### Entries shown
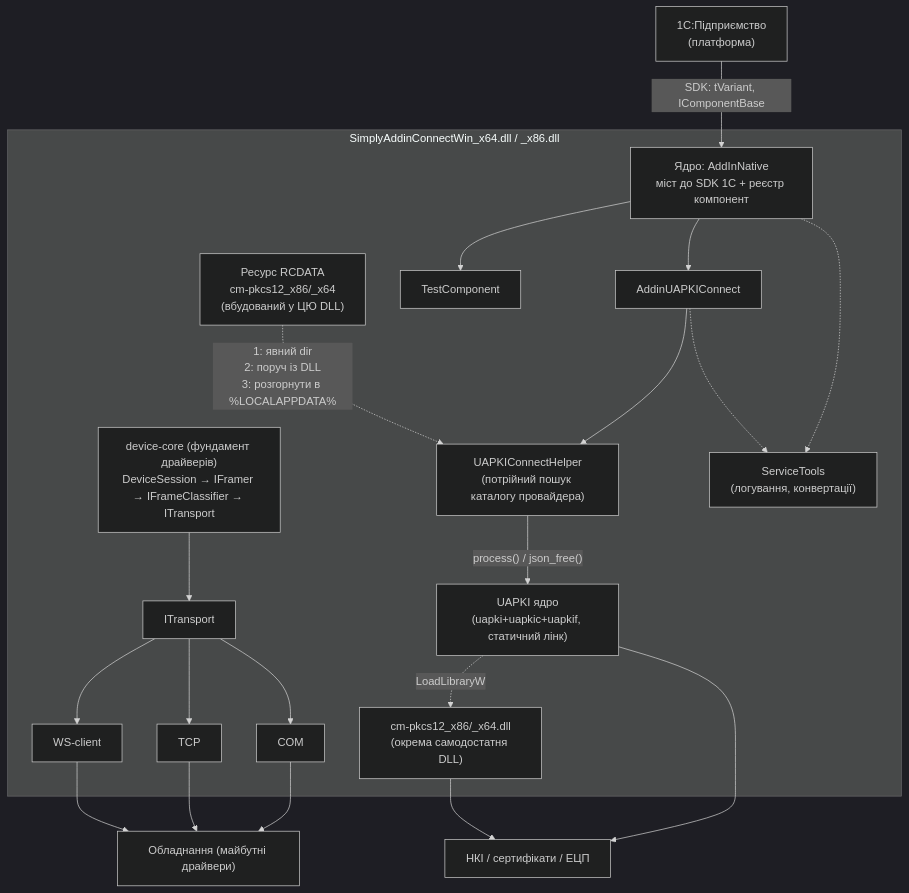
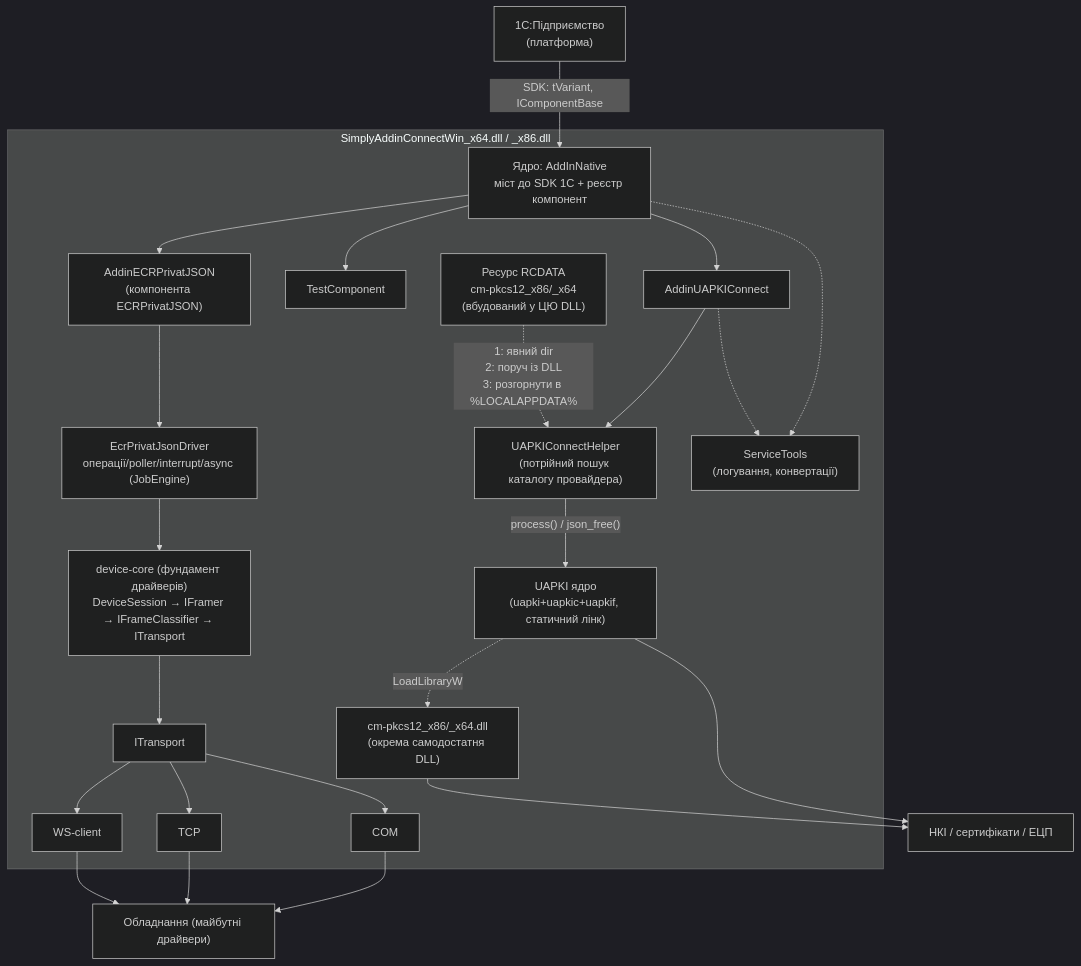
The diagram in docs/architecture/README.md (VSydorenko/SimplyAddinConnect), drawn with Mermaid (dark theme) before and after one commit. The commit also changed other lines of this file and 7 other files, not shown here.

````diff
--- a/docs/architecture/README.md
+++ b/docs/architecture/README.md
@@ -53,28 +57,30 @@
 ```mermaid
 flowchart TD
     A["1С:Підприємство<br/>(платформа)"] -->|"SDK: tVariant, IComponentBase"| B
 
     subgraph DLL["SimplyAddinConnectWin_x64.dll / _x86.dll"]
         B["Ядро: AddInNative<br/>міст до SDK 1С + реєстр компонент"]
         B --> C2["AddinUAPKIConnect"]
         B --> C3["TestComponent"]
+        B --> C4["AddinECRPrivatJSON<br/>(компонента ECRPrivatJSON)"]
 
-        W["device-core (фундамент драйверів)<br/>DeviceSession → IFramer → IFrameClassifier → ITransport"]
+        C4 --> DRV["EcrPrivatJsonDriver<br/>операції/poller/interrupt/async (JobEngine)"]
+        DRV --> W["device-core (фундамент драйверів)<br/>DeviceSession → IFramer → IFrameClassifier → ITransport"]
         W --> T["ITransport"]
         T --> T1["COM"] & T2["TCP"] & T3["WS-client"]
 
         C2 --> H2["UAPKIConnectHelper<br/>(потрійний пошук каталогу провайдера)"]
         H2 -->|"process() / json_free()"| U["UAPKI ядро<br/>(uapki+uapkic+uapkif, статичний лінк)"]
         R["Ресурс RCDATA<br/>cm-pkcs12_x86/_x64<br/>(вбудований у ЦЮ DLL)"] -.->|"1: явний dir<br/>2: поруч із DLL<br/>3: розгорнути в %LOCALAPPDATA%"| H2
         U -.->|"LoadLibraryW"| CM["cm-pkcs12_x86/_x64.dll<br/>(окрема самодостатня DLL)"]
 
         B -.-> S["ServiceTools<br/>(логування, конвертації)"]
         C2 -.-> S
     end
 
     T1 --> D1["Обладнання (майбутні драйвери)"]
     T2 --> D1
     T3 --> D1
     U --> D2["НКІ / сертифікати / ЕЦП"]
     CM --> D2
 ```
````
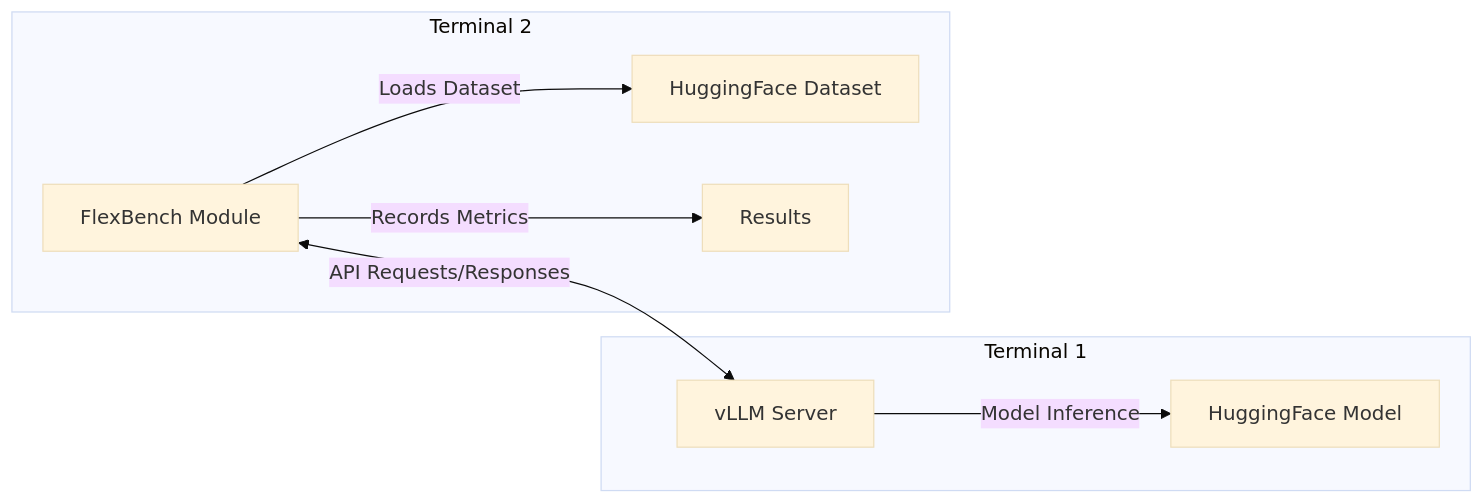
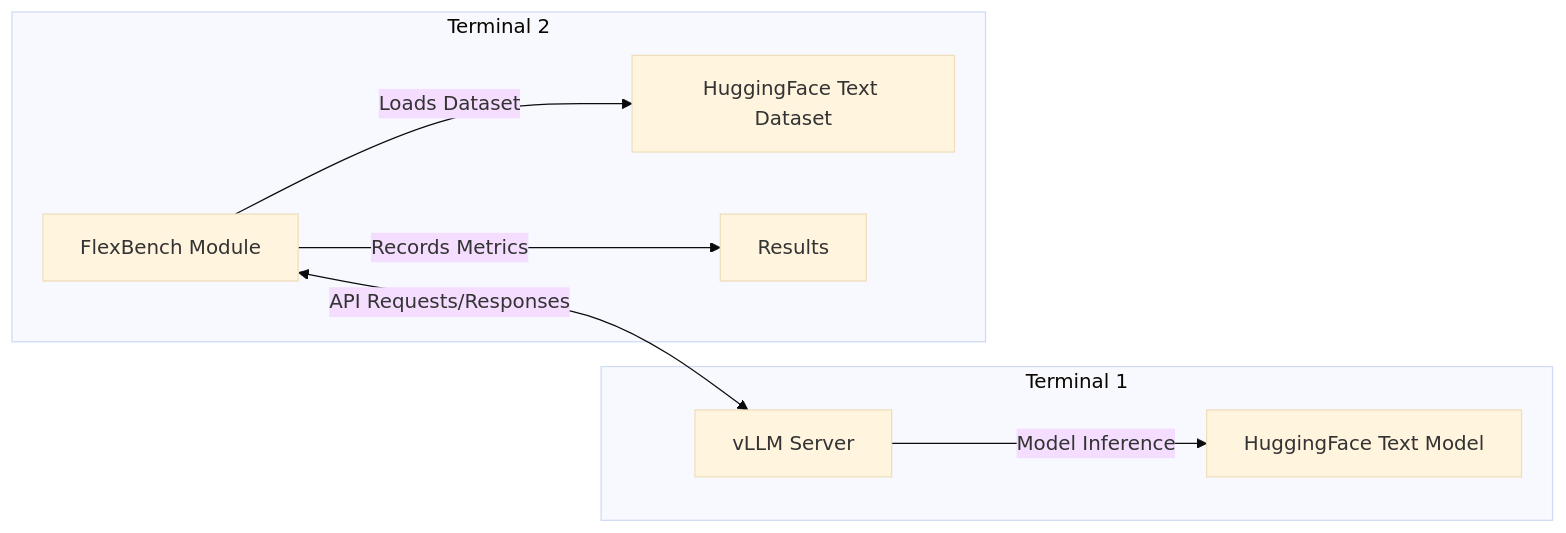
Before and after one commit to flexaihq/flexbench: the diagram in src/flexbench/README.md, drawn with Mermaid (base theme). The commit also changed other lines of this file and 41 other files, not shown here.

````diff
--- a/src/flexbench/README.md
+++ b/src/flexbench/README.md
@@ -21,11 +26,11 @@
 ```mermaid
 flowchart LR
     subgraph Terminal 1
-    B[vLLM Server] -->|Model Inference| C[HuggingFace Model]
+    B[vLLM Server] -->|Model Inference| C[HuggingFace Text Model]
     end
     subgraph Terminal 2
     A[FlexBench Module] <-->|API Requests/Responses| B
-    A -->|Loads Dataset| D[HuggingFace Dataset]
+    A -->|Loads Dataset| D[HuggingFace Text Dataset]
     A -->|Records Metrics| E[Results]
     end
 ```
````
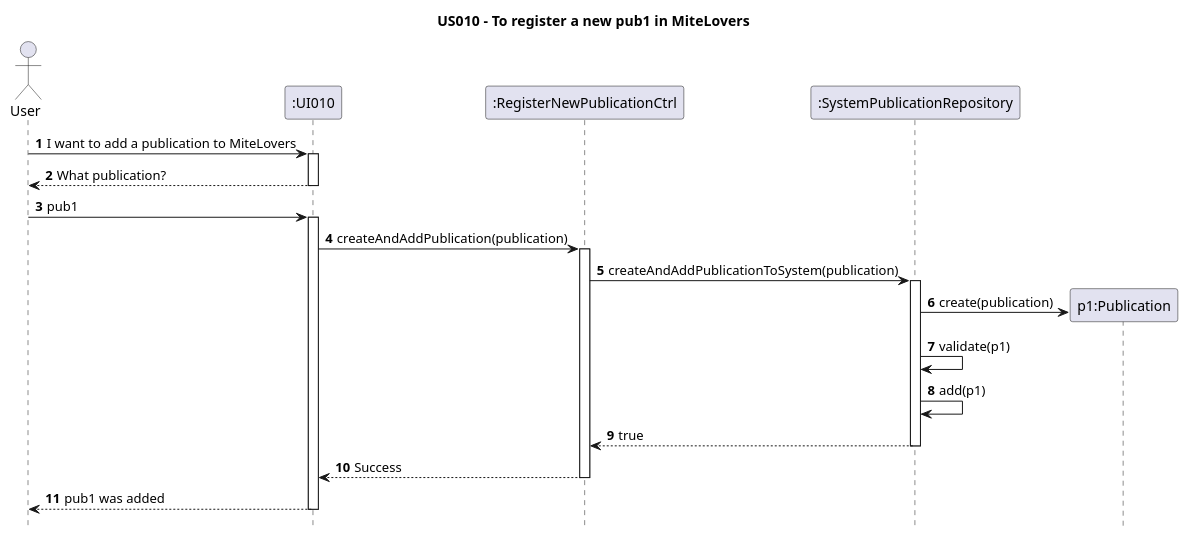
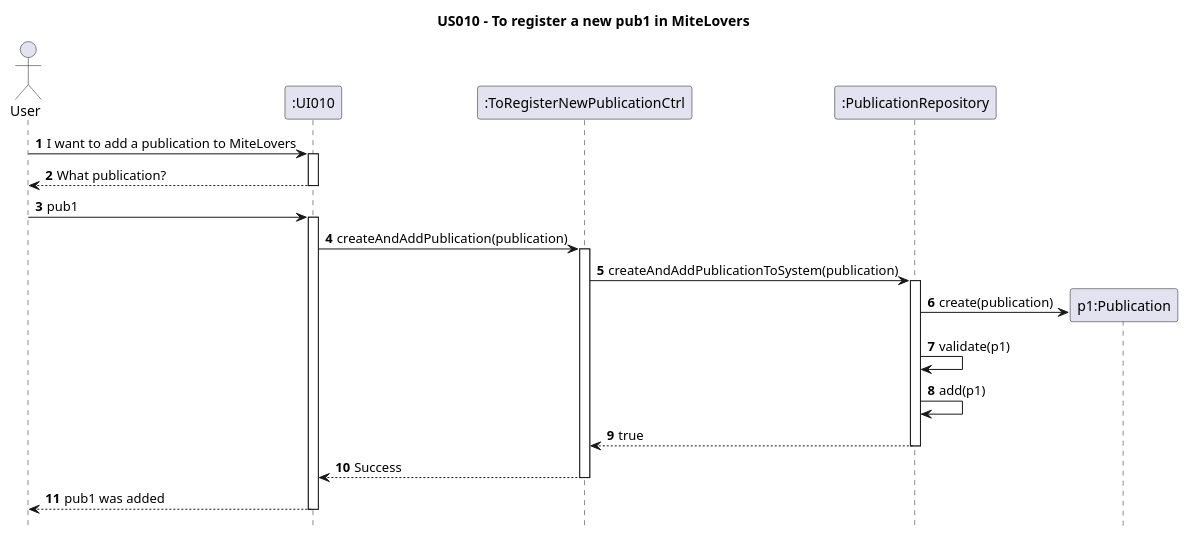
The diagram in Diagrams/SequenceDiagrams/N2/US010-to-register-a-publication-to-add-to-library.puml (AndrePereiraGitH/SWitCH-Project-Team_A), drawn with PlantUML before and after one commit. The commit also changed 14 other files, not shown here.

Commit message:
Working on #124, #125, #126, #127, #128. Corrected small mistakes in diagrams, created controller classes for controllers (and their tests) in US008 and US010, updated tests for City, CityRepo and Publication(@inesgiesteira)

```diff
--- a/Diagrams/SequenceDiagrams/N2/US010-to-register-a-publication-to-add-to-library.puml
+++ b/Diagrams/SequenceDiagrams/N2/US010-to-register-a-publication-to-add-to-library.puml
@@ -1,49 +1,49 @@
 @startuml
 hide footbox
 autonumber
 title US010 - To register a new pub1 in MiteLovers
 
 ' As a User, I want to register a new publication
 ' in the system, so that I can add the
 ' publication to my library.
 
 
 actor User
 participant ":UI010" as UI
 
 
 
-participant ":RegisterNewPublicationCtrl" as Ctrl
+participant ":ToRegisterNewPublicationCtrl" as Ctrl
 
-participant ":SystemPublicationRepository" as SystemRepo
+participant ":PublicationRepository" as SystemRepo
 
 
 ' Publication is to be treated the same as "Item", supposedly
 
 User -> UI : I want to add a publication to MiteLovers
 activate UI
 UI --> User : What publication?
 deactivate UI
 User -> UI : pub1
 activate UI
 UI -> Ctrl : createAndAddPublication(publication)
 activate Ctrl
 Ctrl -> SystemRepo : createAndAddPublicationToSystem(publication)
 activate SystemRepo
 create "p1:Publication" as pub1
 SystemRepo -> pub1: create(publication)
 
 
 SystemRepo -> SystemRepo : validate(p1)
 SystemRepo -> SystemRepo : add(p1)
 
 SystemRepo --> Ctrl : true
 deactivate SystemRepo
 Ctrl --> UI : Success
 deactivate Ctrl
 UI --> User : pub1 was added
 deactivate UI
 
 
 
 @enduml
```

### Your objective
Which lines in the listing above hold the word "Inference"? Show each of them.

### Completed task
-    B[vLLM Server] -->|Model Inference| C[HuggingFace Model]
+    B[vLLM Server] -->|Model Inference| C[HuggingFace Text Model]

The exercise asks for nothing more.